“When you do leave,” added Alexa, “you will be traveling with a larger security presence than normal and along a different route than the one that the papers and news vids will be posting.”
I honestly didn’t know much about the geography of the Badlands, but I knew it was a lot of territory. Not knowing our route would make finding us damn near impossible.
“I bet Mammoth was thrilled about that.”
Bard winced. “He will be speaking to you, no doubt.”
“Okay. Anything else?”
“We told him you were a Full-Five.”
“You did what?” After Tyrant’s revelations… after facing down Sally Cemetery in that dream that wasn’t a dream… one of the first things I’d done when finding myself back at the Academy was to retake my Test. I’d had to get Bard and Alexa’s help to make it happen, but the results were supposed to be a secret.
“He’ll be responsible for your safety over the next half year, Damian. He needed to know.”
“And I don’t get any say in the matter?”
“No more than you’ll get one when you join your permanent team. As soon as you go professional, this all becomes part of your record.”
Which… made sense too, even if I didn’t like it. “And he was still okay with me coming?”
“The Mission needs all the help it can get. A Full-Five Crow is more than Mammoth or anyone would expect, obviously, and I’m sure he’ll speak with you about that as well, but he’s not going to turn down a volunteer.” Bard’s voice softened. “He is a good man. I think you, Ms. Black, and Mr. Mikkazi will learn a lot from him.”
I hoped so. And if I did well enough, maybe Tessa wouldn’t be the only one putting in a good word for me with the real Cape teams. Still. I scowled.
“More security, different route, and dozens of people sworn to secrecy. Why is everything always such a pain in the ass?”
“Welcome to life as a Cape.” Bard’s smile didn’t quite reach his eyes. “I’d ask you to stay out of trouble, but where you’re going already makes that an impossibility. Instead, all I ask is that you keep your classmates safe, come back in one piece, and do this school proud in the process.”
“Not a problem,” I said.
By the end of the Mission, I’d have managed only one of the three, and that one by sheer luck… but that’s the post-Break world for you, isn’t it? That’s not just dust collecting in every corner, creeping into your house no matter how regularly you clean.
It’s age and it’s regret, but mostly, it’s all that’s left of our good intentions.

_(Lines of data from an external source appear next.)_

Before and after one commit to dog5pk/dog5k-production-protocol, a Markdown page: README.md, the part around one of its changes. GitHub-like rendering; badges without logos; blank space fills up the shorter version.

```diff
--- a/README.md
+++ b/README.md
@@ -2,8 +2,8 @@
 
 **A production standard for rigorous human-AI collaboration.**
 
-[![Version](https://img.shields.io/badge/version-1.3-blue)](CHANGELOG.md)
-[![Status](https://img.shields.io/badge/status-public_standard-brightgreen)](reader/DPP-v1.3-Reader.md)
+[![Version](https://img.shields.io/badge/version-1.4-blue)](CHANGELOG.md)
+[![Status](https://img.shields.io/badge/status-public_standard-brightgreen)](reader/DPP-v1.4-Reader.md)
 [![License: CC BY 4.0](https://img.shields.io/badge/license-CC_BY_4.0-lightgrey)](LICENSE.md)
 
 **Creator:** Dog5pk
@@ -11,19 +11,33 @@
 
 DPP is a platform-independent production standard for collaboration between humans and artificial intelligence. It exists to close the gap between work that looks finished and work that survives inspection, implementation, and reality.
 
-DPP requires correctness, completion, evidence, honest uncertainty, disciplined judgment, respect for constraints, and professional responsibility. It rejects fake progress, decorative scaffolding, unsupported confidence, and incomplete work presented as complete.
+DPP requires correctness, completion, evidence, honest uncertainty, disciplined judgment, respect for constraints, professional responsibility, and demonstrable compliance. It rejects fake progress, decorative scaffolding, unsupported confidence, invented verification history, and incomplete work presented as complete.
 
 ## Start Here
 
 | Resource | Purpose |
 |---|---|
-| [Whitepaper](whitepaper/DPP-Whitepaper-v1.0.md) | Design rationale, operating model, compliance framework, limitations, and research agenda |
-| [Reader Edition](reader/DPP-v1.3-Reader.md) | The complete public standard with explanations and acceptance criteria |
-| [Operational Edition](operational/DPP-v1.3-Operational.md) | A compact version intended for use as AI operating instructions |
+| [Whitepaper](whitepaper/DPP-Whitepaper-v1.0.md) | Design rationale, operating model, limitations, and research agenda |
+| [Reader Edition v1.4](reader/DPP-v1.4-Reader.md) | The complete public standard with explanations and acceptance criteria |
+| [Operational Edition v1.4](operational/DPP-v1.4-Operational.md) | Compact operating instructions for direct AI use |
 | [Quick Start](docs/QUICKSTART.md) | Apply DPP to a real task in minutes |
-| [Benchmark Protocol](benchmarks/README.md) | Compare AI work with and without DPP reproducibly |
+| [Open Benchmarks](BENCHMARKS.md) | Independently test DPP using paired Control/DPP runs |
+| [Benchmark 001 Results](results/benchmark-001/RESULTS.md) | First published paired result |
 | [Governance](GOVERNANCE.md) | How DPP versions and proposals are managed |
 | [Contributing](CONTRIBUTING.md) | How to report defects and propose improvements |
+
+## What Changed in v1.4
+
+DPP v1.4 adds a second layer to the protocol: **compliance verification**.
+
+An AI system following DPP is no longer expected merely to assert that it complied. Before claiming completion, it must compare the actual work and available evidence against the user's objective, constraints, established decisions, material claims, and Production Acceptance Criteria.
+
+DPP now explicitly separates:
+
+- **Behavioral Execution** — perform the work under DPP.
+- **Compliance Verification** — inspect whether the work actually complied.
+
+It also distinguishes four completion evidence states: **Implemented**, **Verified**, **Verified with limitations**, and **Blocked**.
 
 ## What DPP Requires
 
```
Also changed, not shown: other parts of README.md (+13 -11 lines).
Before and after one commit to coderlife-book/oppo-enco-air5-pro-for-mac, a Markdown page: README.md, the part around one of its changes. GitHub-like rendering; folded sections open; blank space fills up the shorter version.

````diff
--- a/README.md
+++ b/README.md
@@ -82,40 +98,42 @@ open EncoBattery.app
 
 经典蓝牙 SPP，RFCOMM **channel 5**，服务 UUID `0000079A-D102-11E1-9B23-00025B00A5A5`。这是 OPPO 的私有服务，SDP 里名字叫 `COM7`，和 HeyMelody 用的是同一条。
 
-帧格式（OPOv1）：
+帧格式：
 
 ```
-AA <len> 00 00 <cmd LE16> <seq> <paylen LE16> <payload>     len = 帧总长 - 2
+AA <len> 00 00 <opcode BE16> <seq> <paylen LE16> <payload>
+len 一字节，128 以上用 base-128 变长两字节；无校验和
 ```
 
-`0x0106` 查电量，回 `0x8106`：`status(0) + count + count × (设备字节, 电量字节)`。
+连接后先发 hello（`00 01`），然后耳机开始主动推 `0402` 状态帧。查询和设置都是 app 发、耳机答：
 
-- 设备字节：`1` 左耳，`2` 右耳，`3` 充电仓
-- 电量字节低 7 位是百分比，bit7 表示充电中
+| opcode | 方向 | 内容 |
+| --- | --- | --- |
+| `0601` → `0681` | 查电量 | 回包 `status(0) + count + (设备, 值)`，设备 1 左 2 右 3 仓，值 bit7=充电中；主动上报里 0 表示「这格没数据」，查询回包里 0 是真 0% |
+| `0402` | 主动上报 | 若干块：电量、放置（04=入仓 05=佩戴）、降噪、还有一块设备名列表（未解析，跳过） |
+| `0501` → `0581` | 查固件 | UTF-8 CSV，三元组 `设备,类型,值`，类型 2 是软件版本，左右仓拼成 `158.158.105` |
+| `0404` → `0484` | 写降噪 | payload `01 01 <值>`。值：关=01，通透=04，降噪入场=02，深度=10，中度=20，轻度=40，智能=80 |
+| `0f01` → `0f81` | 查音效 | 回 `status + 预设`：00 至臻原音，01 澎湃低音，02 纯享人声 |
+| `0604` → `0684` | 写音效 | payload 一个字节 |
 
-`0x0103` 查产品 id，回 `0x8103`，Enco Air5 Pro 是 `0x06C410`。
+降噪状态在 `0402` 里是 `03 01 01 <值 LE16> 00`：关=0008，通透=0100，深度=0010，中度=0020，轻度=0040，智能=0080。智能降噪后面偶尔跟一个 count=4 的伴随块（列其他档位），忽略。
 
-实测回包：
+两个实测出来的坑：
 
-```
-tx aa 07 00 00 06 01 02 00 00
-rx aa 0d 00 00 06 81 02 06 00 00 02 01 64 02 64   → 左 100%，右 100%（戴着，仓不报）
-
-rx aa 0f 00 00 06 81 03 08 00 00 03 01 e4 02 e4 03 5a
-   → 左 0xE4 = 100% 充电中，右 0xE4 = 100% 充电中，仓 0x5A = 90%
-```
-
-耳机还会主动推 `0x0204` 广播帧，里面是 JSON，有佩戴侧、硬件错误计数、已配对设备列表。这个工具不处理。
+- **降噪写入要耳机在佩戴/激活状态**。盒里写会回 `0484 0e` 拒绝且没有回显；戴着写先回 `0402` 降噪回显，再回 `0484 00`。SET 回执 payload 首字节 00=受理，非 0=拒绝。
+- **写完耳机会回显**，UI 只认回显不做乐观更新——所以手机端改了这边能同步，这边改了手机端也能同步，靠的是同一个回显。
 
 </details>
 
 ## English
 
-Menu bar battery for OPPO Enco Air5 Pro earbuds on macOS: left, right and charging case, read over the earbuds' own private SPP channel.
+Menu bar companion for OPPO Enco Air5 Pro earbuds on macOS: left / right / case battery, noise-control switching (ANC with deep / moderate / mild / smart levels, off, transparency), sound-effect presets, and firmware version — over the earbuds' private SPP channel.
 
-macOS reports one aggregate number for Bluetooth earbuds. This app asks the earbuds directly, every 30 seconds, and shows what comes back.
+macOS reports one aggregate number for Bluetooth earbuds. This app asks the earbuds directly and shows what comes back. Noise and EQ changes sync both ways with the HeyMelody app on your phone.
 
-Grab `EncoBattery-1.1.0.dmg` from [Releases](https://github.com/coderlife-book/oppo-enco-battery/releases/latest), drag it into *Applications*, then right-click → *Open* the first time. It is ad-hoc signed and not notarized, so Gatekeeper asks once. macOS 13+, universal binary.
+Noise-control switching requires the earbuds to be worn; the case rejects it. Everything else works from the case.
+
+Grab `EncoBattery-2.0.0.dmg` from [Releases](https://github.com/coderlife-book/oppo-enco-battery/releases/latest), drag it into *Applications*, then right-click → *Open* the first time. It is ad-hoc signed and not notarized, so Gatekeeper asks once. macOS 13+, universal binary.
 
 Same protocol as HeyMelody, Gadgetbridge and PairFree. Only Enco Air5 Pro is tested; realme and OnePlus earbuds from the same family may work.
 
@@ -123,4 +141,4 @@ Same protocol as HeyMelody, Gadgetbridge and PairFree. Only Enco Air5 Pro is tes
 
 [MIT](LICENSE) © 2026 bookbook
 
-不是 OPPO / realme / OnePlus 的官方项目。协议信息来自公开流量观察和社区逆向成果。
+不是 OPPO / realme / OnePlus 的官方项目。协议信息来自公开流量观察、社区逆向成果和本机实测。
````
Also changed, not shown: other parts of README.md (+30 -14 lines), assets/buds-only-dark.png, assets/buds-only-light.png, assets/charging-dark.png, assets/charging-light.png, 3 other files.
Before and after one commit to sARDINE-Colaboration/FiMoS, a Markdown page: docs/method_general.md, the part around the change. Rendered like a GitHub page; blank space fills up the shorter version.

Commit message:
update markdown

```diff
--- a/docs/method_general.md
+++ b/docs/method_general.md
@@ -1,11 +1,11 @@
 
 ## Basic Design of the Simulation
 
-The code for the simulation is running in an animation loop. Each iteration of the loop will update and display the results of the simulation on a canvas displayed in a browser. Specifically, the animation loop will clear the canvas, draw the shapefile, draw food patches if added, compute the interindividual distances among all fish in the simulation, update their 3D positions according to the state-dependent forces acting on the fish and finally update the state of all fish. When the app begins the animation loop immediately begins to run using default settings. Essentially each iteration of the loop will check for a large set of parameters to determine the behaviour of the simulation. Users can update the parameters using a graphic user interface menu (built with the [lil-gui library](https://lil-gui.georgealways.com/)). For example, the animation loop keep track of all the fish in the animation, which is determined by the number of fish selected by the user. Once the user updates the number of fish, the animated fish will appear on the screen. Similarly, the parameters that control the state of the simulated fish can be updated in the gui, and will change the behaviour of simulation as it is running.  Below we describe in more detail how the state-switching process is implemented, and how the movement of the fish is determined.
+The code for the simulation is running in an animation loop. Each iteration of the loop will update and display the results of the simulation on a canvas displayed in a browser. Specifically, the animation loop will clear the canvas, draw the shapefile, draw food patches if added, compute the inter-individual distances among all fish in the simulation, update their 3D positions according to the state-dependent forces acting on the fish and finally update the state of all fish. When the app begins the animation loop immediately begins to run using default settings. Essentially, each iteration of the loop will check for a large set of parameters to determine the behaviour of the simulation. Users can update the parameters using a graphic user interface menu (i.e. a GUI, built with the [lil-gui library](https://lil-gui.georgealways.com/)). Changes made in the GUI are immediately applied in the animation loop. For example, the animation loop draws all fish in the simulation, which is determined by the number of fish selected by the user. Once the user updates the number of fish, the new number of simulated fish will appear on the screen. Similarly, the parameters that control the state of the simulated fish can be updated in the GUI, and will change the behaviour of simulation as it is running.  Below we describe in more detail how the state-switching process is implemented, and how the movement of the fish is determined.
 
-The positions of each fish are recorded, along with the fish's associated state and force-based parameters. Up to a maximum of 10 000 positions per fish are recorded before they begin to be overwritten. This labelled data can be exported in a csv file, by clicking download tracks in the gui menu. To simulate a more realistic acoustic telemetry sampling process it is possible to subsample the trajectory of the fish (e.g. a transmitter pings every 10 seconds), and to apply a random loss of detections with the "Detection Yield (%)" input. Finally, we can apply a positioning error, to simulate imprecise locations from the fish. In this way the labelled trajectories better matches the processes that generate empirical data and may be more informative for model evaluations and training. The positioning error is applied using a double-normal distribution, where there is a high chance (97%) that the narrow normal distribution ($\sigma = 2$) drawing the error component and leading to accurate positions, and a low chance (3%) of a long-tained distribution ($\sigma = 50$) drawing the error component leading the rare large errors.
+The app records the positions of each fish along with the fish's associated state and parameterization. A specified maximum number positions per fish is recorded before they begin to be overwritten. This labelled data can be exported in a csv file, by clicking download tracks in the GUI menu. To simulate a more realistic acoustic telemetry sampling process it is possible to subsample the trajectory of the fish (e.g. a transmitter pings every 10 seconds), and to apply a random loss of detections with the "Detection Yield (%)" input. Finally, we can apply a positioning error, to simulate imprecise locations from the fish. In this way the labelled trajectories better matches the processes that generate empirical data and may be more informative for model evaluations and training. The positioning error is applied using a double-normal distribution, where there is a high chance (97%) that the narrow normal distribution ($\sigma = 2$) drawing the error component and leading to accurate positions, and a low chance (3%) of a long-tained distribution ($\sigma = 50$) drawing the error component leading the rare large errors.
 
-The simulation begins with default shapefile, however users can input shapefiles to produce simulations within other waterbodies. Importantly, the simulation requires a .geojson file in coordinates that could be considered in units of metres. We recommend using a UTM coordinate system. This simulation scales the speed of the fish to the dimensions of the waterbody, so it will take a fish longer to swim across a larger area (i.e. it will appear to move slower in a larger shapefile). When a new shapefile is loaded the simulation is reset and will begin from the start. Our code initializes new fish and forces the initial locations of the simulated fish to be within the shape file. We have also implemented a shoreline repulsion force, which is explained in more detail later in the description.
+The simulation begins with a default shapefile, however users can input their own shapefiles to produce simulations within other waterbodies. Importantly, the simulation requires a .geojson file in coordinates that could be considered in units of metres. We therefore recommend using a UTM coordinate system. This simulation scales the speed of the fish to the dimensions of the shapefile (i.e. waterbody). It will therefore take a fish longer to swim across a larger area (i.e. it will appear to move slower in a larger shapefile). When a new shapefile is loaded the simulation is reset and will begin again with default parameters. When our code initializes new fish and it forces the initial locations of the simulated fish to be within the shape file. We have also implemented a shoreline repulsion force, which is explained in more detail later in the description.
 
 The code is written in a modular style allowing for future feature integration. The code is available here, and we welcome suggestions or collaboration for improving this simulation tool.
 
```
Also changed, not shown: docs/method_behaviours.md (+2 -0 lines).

One Tin Soldier releases November 9th, and is now available for pre-order in digital format!
Next week, I’ll be back with the final sample chapter, as well as some stats about the book. See you then!